[Code change snippets]
▽
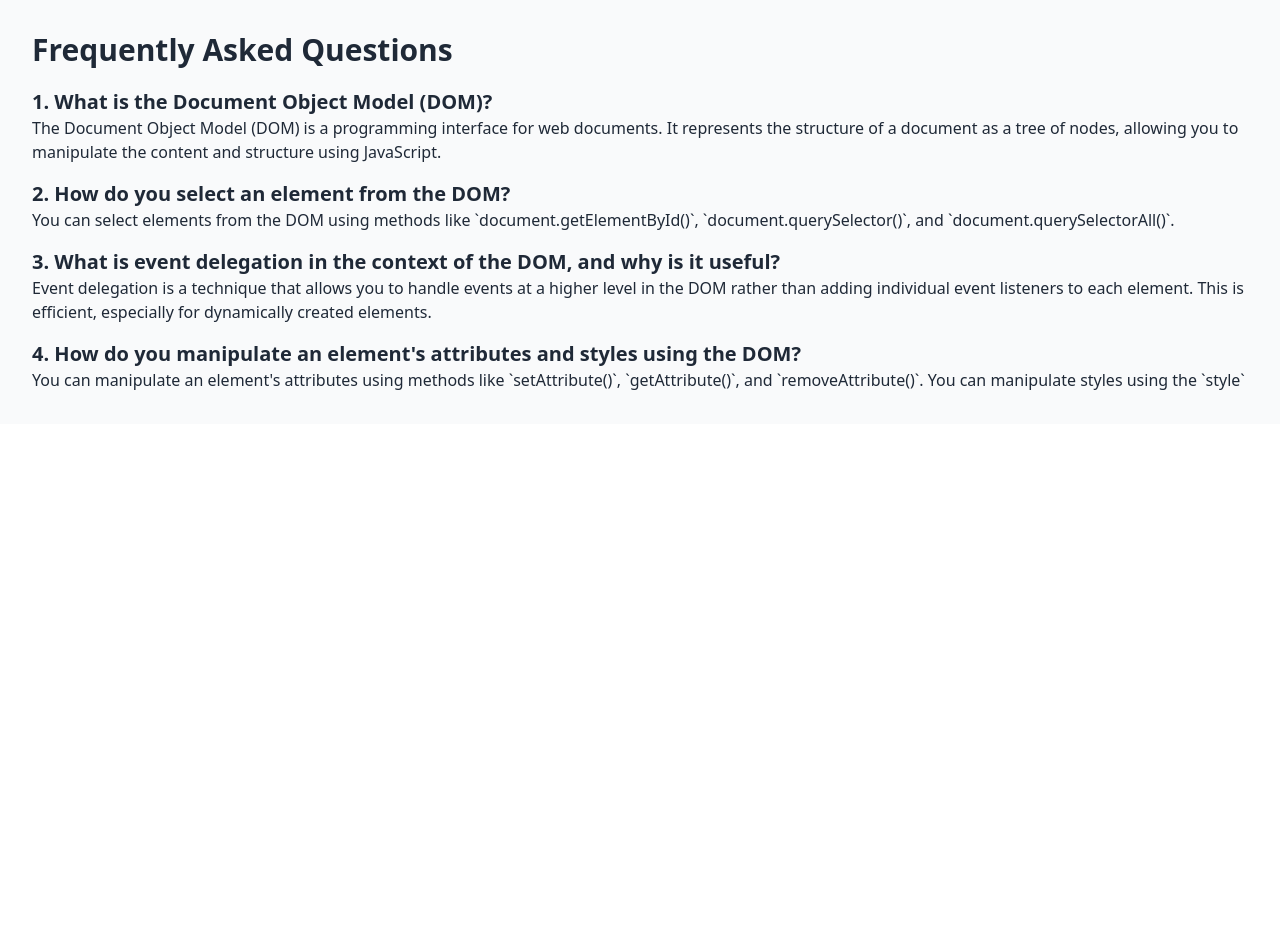
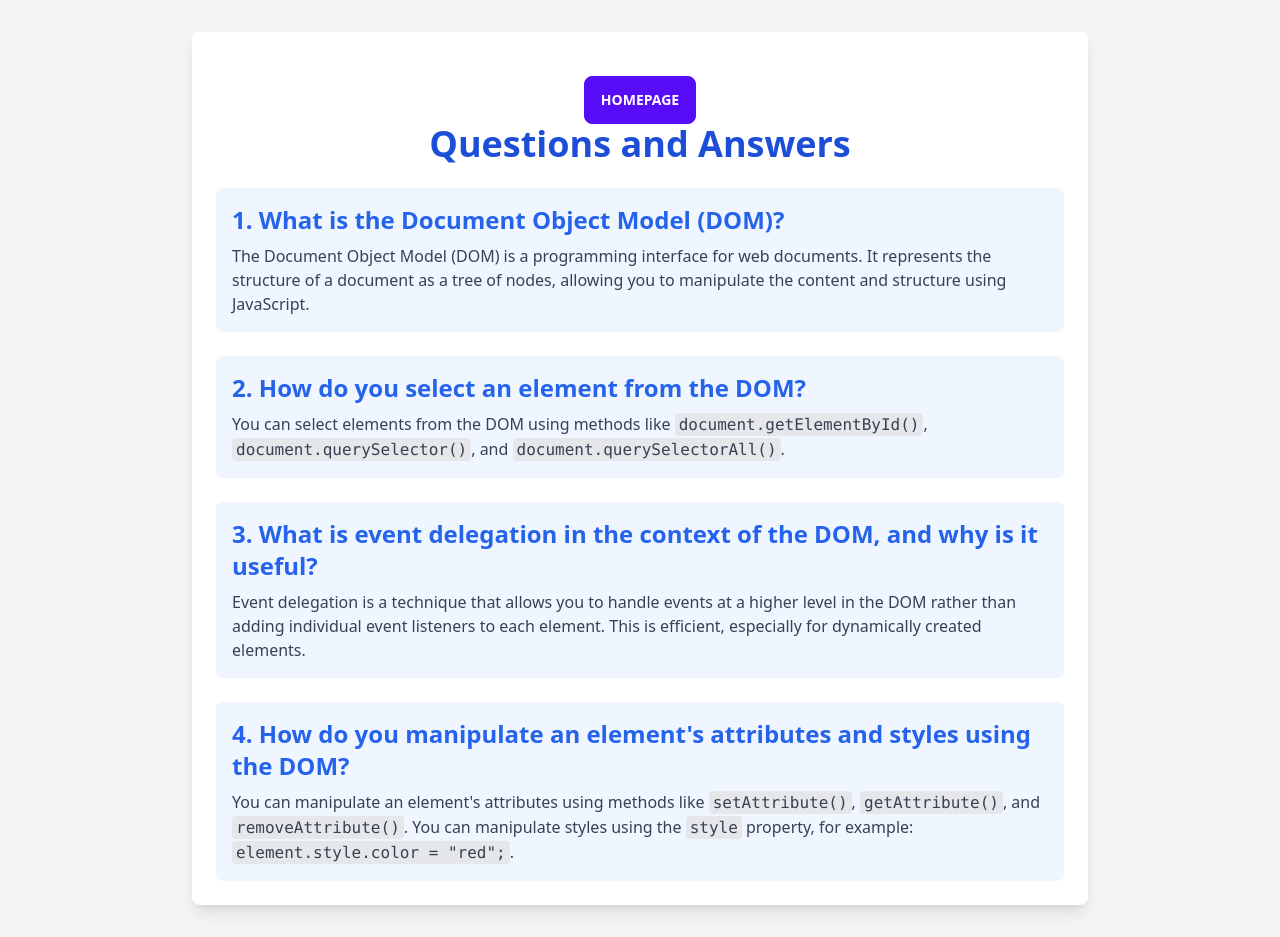
Before and after one commit to SymoonSIAM08/Assignment-05, a plain HTML site: page blog.html in a window 1280 px wide. Before the commit the page ends 800 px from the top, so only its background shows below. Drawn offline with nearby package versions, Linux system fonts and the light colour scheme.

Commit message:
blog section complete

```diff
--- a/blog.html
+++ b/blog.html
@@ -1,27 +1,44 @@
 <!DOCTYPE html>
 <html lang="en">
 <head>
-    <meta charset="UTF-8">
-    <meta name="viewport" content="width=device-width, initial-scale=1.0">
-    <title>Blog - Donate Bangladesh</title>
+    <meta charset="UTF-8" />
+    <meta name="viewport" content="width=device-width, initial-scale=1.0" />
+    <title>Questions and Answers - DOM</title>
     <script src="https://cdn.tailwindcss.com"></script>
     <link href="https://cdn.jsdelivr.net/npm/daisyui@2.45.0/dist/full.css" rel="stylesheet" type="text/css" />
 </head>
-<body class="bg-gray-50 p-8">
-    <h1 class="text-3xl font-bold mb-5">Frequently Asked Questions</h1>
-    <div class="space-y-4">
-        <div>
-            <h2 class="text-xl font-semibold">1. What is the Document Object Model (DOM)?</h2>
-            <p>The Document Object Model (DOM) is a programming interface for web documents. It represents the structure of a document as a tree of nodes, allowing you to manipulate the content and structure using JavaScript.</p>
+<body class="bg-gray-100 p-8">
+    <div class="max-w-4xl mx-auto bg-white p-6 rounded-lg shadow-lg">
+
+        <div class="tabs mt-5 flex justify-center">
+
+            <a href="index.html" class="btn btn-primary justify-center ">Homepage</a>
+
         </div>
-        <div>
-            <h2 class="text-xl font-semibold">2. How do you select an element from the DOM?</h2>
-            <p>You can select elements from the DOM using methods like `document.getElementById()`, `document.querySelector()`, and `document.querySelectorAll()`.</p>
+
+        <h1 class="text-4xl font-bold mb-6 text-center text-blue-700">Questions and Answers</h1>
+
+
+
+
+        <div class="space-y-6">
+            <div class="p-4 bg-blue-50 rounded-md">
+                <h2 class="text-2xl font-semibold text-blue-600">1. What is the Document Object Model (DOM)?</h2>
+                <p class="mt-2 text-gray-700">The Document Object Model (DOM) is a programming interface for web documents. It represents the structure of a document as a tree of nodes, allowing you to manipulate the content and structure using JavaScript.</p>
+            </div>
+            <div class="p-4 bg-blue-50 rounded-md">
+                <h2 class="text-2xl font-semibold text-blue-600">2. How do you select an element from the DOM?</h2>
+                <p class="mt-2 text-gray-700">You can select elements from the DOM using methods like <code class="bg-gray-200 px-1 py-0.5 rounded">document.getElementById()</code>, <code class="bg-gray-200 px-1 py-0.5 rounded">document.querySelector()</code>, and <code class="bg-gray-200 px-1 py-0.5 rounded">document.querySelectorAll()</code>.</p>
+            </div>
+            <div class="p-4 bg-blue-50 rounded-md">
+                <h2 class="text-2xl font-semibold text-blue-600">3. What is event delegation in the context of the DOM, and why is it useful?</h2>
+                <p class="mt-2 text-gray-700">Event delegation is a technique that allows you to handle events at a higher level in the DOM rather than adding individual event listeners to each element. This is efficient, especially for dynamically created elements.</p>
+            </div>
+            <div class="p-4 bg-blue-50 rounded-md">
+                <h2 class="text-2xl font-semibold text-blue-600">4. How do you manipulate an element's attributes and styles using the DOM?</h2>
+                <p class="mt-2 text-gray-700">You can manipulate an element's attributes using methods like <code class="bg-gray-200 px-1 py-0.5 rounded">setAttribute()</code>, <code class="bg-gray-200 px-1 py-0.5 rounded">getAttribute()</code>, and <code class="bg-gray-200 px-1 py-0.5 rounded">removeAttribute()</code>. You can manipulate styles using the <code class="bg-gray-200 px-1 py-0.5 rounded">style</code> property, for example: <code class="bg-gray-200 px-1 py-0.5 rounded">element.style.color = "red";</code>.</p>
+            </div>
         </div>
-        <div>
-            <h2 class="text-xl font-semibold">3. What is event delegation in the context of the DOM, and why is it useful?</h2>
-            <p>Event delegation is a technique that allows you to handle events at a higher level in the DOM rather than adding individual event listeners to each element. This is efficient, especially for dynamically created elements.</p>
-        </div>
-        <div>
-            <h2 class="text-xl font-semibold">4. How do you manipulate an element's attributes and styles using the DOM?</h2>
-            <p>You can manipulate an element's attributes using methods like `setAttribute()`, `getAttribute()`, and `removeAttribute()`. You can manipulate styles using the `style`
+    </div>
+</body>
+</html>
```
Also changed, not shown: index.html (+5 -3 lines).
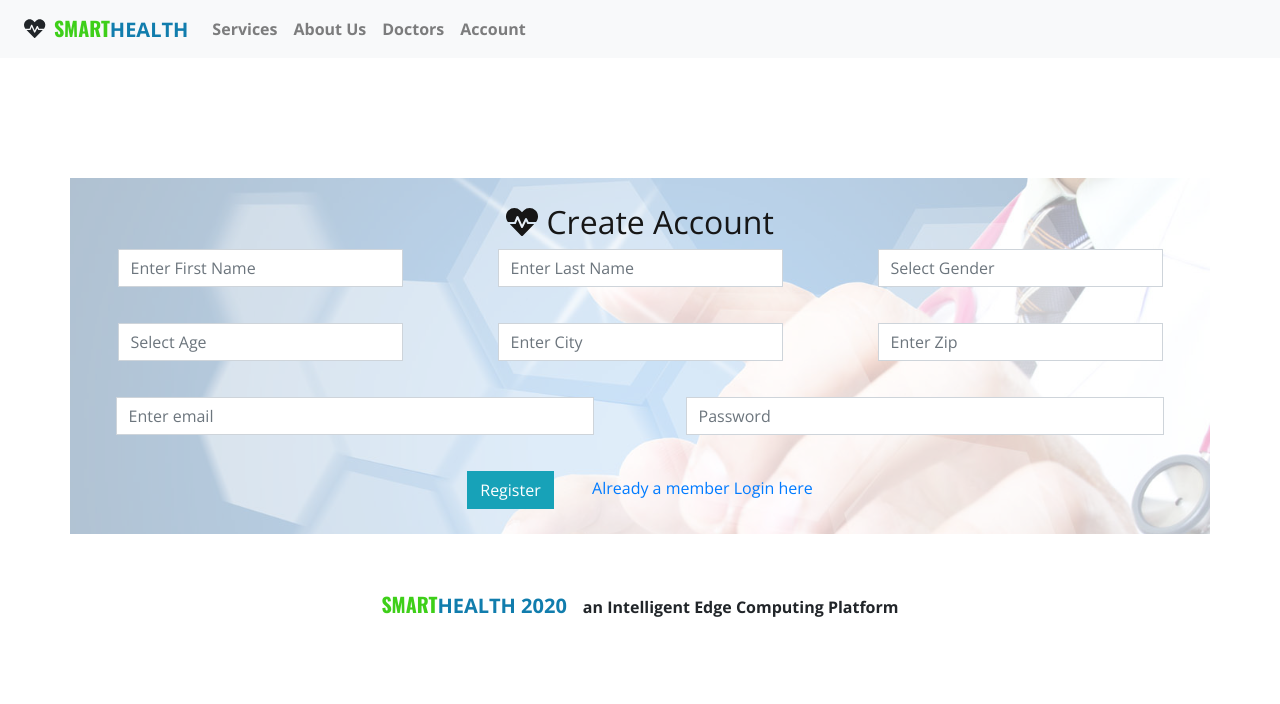
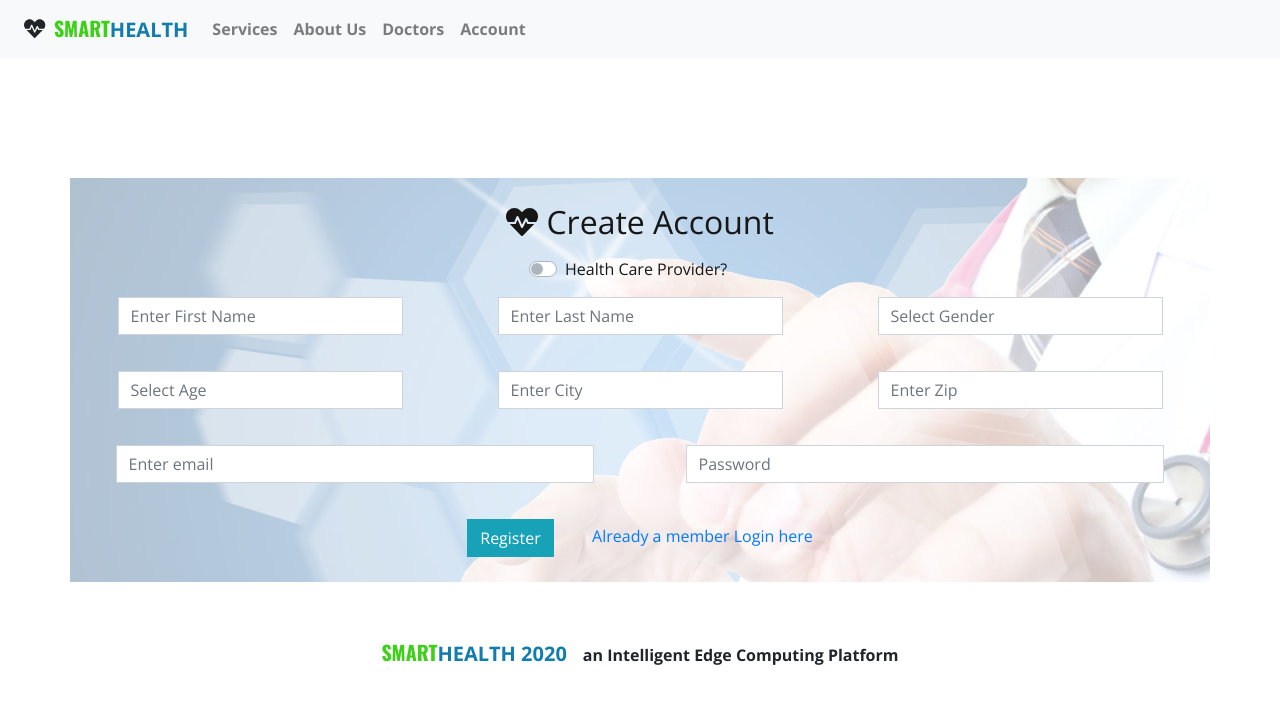
Before and after one commit to Karthika-Arumugam/smartHealth, a React (Create React App) app in the folder frontend/: page /signup in a window 1280 px wide. Shown: the top 704 px of the page. Built offline with nearby package versions, Linux system fonts and the light colour scheme.

Commit message:
added toggle switch

```diff
--- a/frontend/src/components/Signup/Signup.js
+++ b/frontend/src/components/Signup/Signup.js
@@ -7,10 +7,33 @@ import './Signup.css'
 
 
 class Signup extends Component {
+
+    constructor(props) {
+        super(props);
+        this.state = {
+            isHealthCareProvider: false
+        };
+    }
+
+    onClickHealthCareProviderCheckbox() {
+        this.setState({
+            isHealthCareProvider: !this.state.isHealthCareProvider
+        });
+    }
+
     render() {
         return (
             <Container className="parlex-back-signup"  >
                 <h2 ><FontAwesomeIcon icon={faHeartbeat} size="1x" />  Create Account</h2>
+                <Row style={{ width: "20%", margin: "0 auto", marginTop: "2vh", marginBottom: "2vh" }}>
+                    <Form.Check
+                        type="switch"
+                        id="custom-switch"
+                        label="Health Care Provider?"
+                        checked={this.state.isHealthCareProvider}
+                        onClick={this.onClickHealthCareProviderCheckbox.bind(this)}
+                    />
+                </Row>
                 <Form >
                     <Row>
                         <Form.Group style={{ width: "25%" }} controlId="formGroupFname" >
@@ -28,7 +51,7 @@ class Signup extends Component {
                             <Form.Control type="number" min="1" max="150" placeholder="Select Age" required />
                         </Form.Group>
                         <Form.Group style={{ width: "25%" }} controlId="formGroupCity" >
-                            <Form.Control type="text"  placeholder="Enter City" required />
+                            <Form.Control type="text" placeholder="Enter City" required />
                         </Form.Group>
                         <Form.Group style={{ width: "25%" }} controlId="formGroupZip" >
                             <Form.Control type="text" inputmode="numeric" pattern="^(?(^00000(|-0000))|(\d{5}(|-\d{4})))$" placeholder="Enter Zip" required />
```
△
_Exercise aim:_
Pictures excluded, set down all the entries exactly.

_Answer to this exercise:_
Before and after one commit to SymoonSIAM08/Assignment-05, a plain HTML site: page blog.html in a window 1280 px wide. Before the commit the page ends 800 px from the top, so only its background shows below. Drawn offline with nearby package versions, Linux system fonts and the light colour scheme.

Commit message:
blog section complete

```diff
--- a/blog.html
+++ b/blog.html
@@ -1,27 +1,44 @@
 <!DOCTYPE html>
 <html lang="en">
 <head>
-    <meta charset="UTF-8">
-    <meta name="viewport" content="width=device-width, initial-scale=1.0">
-    <title>Blog - Donate Bangladesh</title>
+    <meta charset="UTF-8" />
+    <meta name="viewport" content="width=device-width, initial-scale=1.0" />
+    <title>Questions and Answers - DOM</title>
     <script src="https://cdn.tailwindcss.com"></script>
     <link href="https://cdn.jsdelivr.net/npm/daisyui@2.45.0/dist/full.css" rel="stylesheet" type="text/css" />
 </head>
-<body class="bg-gray-50 p-8">
-    <h1 class="text-3xl font-bold mb-5">Frequently Asked Questions</h1>
-    <div class="space-y-4">
-        <div>
-            <h2 class="text-xl font-semibold">1. What is the Document Object Model (DOM)?</h2>
-            <p>The Document Object Model (DOM) is a programming interface for web documents. It represents the structure of a document as a tree of nodes, allowing you to manipulate the content and structure using JavaScript.</p>
+<body class="bg-gray-100 p-8">
+    <div class="max-w-4xl mx-auto bg-white p-6 rounded-lg shadow-lg">
+
+        <div class="tabs mt-5 flex justify-center">
+
+            <a href="index.html" class="btn btn-primary justify-center ">Homepage</a>
+
         </div>
-        <div>
-            <h2 class="text-xl font-semibold">2. How do you select an element from the DOM?</h2>
-            <p>You can select elements from the DOM using methods like `document.getElementById()`, `document.querySelector()`, and `document.querySelectorAll()`.</p>
+
+        <h1 class="text-4xl font-bold mb-6 text-center text-blue-700">Questions and Answers</h1>
+
+
+
+
+        <div class="space-y-6">
+            <div class="p-4 bg-blue-50 rounded-md">
+                <h2 class="text-2xl font-semibold text-blue-600">1. What is the Document Object Model (DOM)?</h2>
+                <p class="mt-2 text-gray-700">The Document Object Model (DOM) is a programming interface for web documents. It represents the structure of a document as a tree of nodes, allowing you to manipulate the content and structure using JavaScript.</p>
+            </div>
+            <div class="p-4 bg-blue-50 rounded-md">
+                <h2 class="text-2xl font-semibold text-blue-600">2. How do you select an element from the DOM?</h2>
+                <p class="mt-2 text-gray-700">You can select elements from the DOM using methods like <code class="bg-gray-200 px-1 py-0.5 rounded">document.getElementById()</code>, <code class="bg-gray-200 px-1 py-0.5 rounded">document.querySelector()</code>, and <code class="bg-gray-200 px-1 py-0.5 rounded">document.querySelectorAll()</code>.</p>
+            </div>
+            <div class="p-4 bg-blue-50 rounded-md">
+                <h2 class="text-2xl font-semibold text-blue-600">3. What is event delegation in the context of the DOM, and why is it useful?</h2>
+                <p class="mt-2 text-gray-700">Event delegation is a technique that allows you to handle events at a higher level in the DOM rather than adding individual event listeners to each element. This is efficient, especially for dynamically created elements.</p>
+            </div>
+            <div class="p-4 bg-blue-50 rounded-md">
+                <h2 class="text-2xl font-semibold text-blue-600">4. How do you manipulate an element's attributes and styles using the DOM?</h2>
+                <p class="mt-2 text-gray-700">You can manipulate an element's attributes using methods like <code class="bg-gray-200 px-1 py-0.5 rounded">setAttribute()</code>, <code class="bg-gray-200 px-1 py-0.5 rounded">getAttribute()</code>, and <code class="bg-gray-200 px-1 py-0.5 rounded">removeAttribute()</code>. You can manipulate styles using the <code class="bg-gray-200 px-1 py-0.5 rounded">style</code> property, for example: <code class="bg-gray-200 px-1 py-0.5 rounded">element.style.color = "red";</code>.</p>
+            </div>
         </div>
-        <div>
-            <h2 class="text-xl font-semibold">3. What is event delegation in the context of the DOM, and why is it useful?</h2>
-            <p>Event delegation is a technique that allows you to handle events at a higher level in the DOM rather than adding individual event listeners to each element. This is efficient, especially for dynamically created elements.</p>
-        </div>
-        <div>
-            <h2 class="text-xl font-semibold">4. How do you manipulate an element's attributes and styles using the DOM?</h2>
-            <p>You can manipulate an element's attributes using methods like `setAttribute()`, `getAttribute()`, and `removeAttribute()`. You can manipulate styles using the `style`
+    </div>
+</body>
+</html>
```
Also changed, not shown: index.html (+5 -3 lines).
Before and after one commit to Karthika-Arumugam/smartHealth, a React (Create React App) app in the folder frontend/: page /signup in a window 1280 px wide. Shown: the top 704 px of the page. Built offline with nearby package versions, Linux system fonts and the light colour scheme.

Commit message:
added toggle switch

```diff
--- a/frontend/src/components/Signup/Signup.js
+++ b/frontend/src/components/Signup/Signup.js
@@ -7,10 +7,33 @@ import './Signup.css'
 
 
 class Signup extends Component {
+
+    constructor(props) {
+        super(props);
+        this.state = {
+            isHealthCareProvider: false
+        };
+    }
+
+    onClickHealthCareProviderCheckbox() {
+        this.setState({
+            isHealthCareProvider: !this.state.isHealthCareProvider
+        });
+    }
+
     render() {
         return (
             <Container className="parlex-back-signup"  >
                 <h2 ><FontAwesomeIcon icon={faHeartbeat} size="1x" />  Create Account</h2>
+                <Row style={{ width: "20%", margin: "0 auto", marginTop: "2vh", marginBottom: "2vh" }}>
+                    <Form.Check
+                        type="switch"
+                        id="custom-switch"
+                        label="Health Care Provider?"
+                        checked={this.state.isHealthCareProvider}
+                        onClick={this.onClickHealthCareProviderCheckbox.bind(this)}
+                    />
+                </Row>
                 <Form >
                     <Row>
                         <Form.Group style={{ width: "25%" }} controlId="formGroupFname" >
@@ -28,7 +51,7 @@ class Signup extends Component {
                             <Form.Control type="number" min="1" max="150" placeholder="Select Age" required />
                         </Form.Group>
                         <Form.Group style={{ width: "25%" }} controlId="formGroupCity" >
-                            <Form.Control type="text"  placeholder="Enter City" required />
+                            <Form.Control type="text" placeholder="Enter City" required />
                         </Form.Group>
                         <Form.Group style={{ width: "25%" }} controlId="formGroupZip" >
                             <Form.Control type="text" inputmode="numeric" pattern="^(?(^00000(|-0000))|(\d{5}(|-\d{4})))$" placeholder="Enter Zip" required />
```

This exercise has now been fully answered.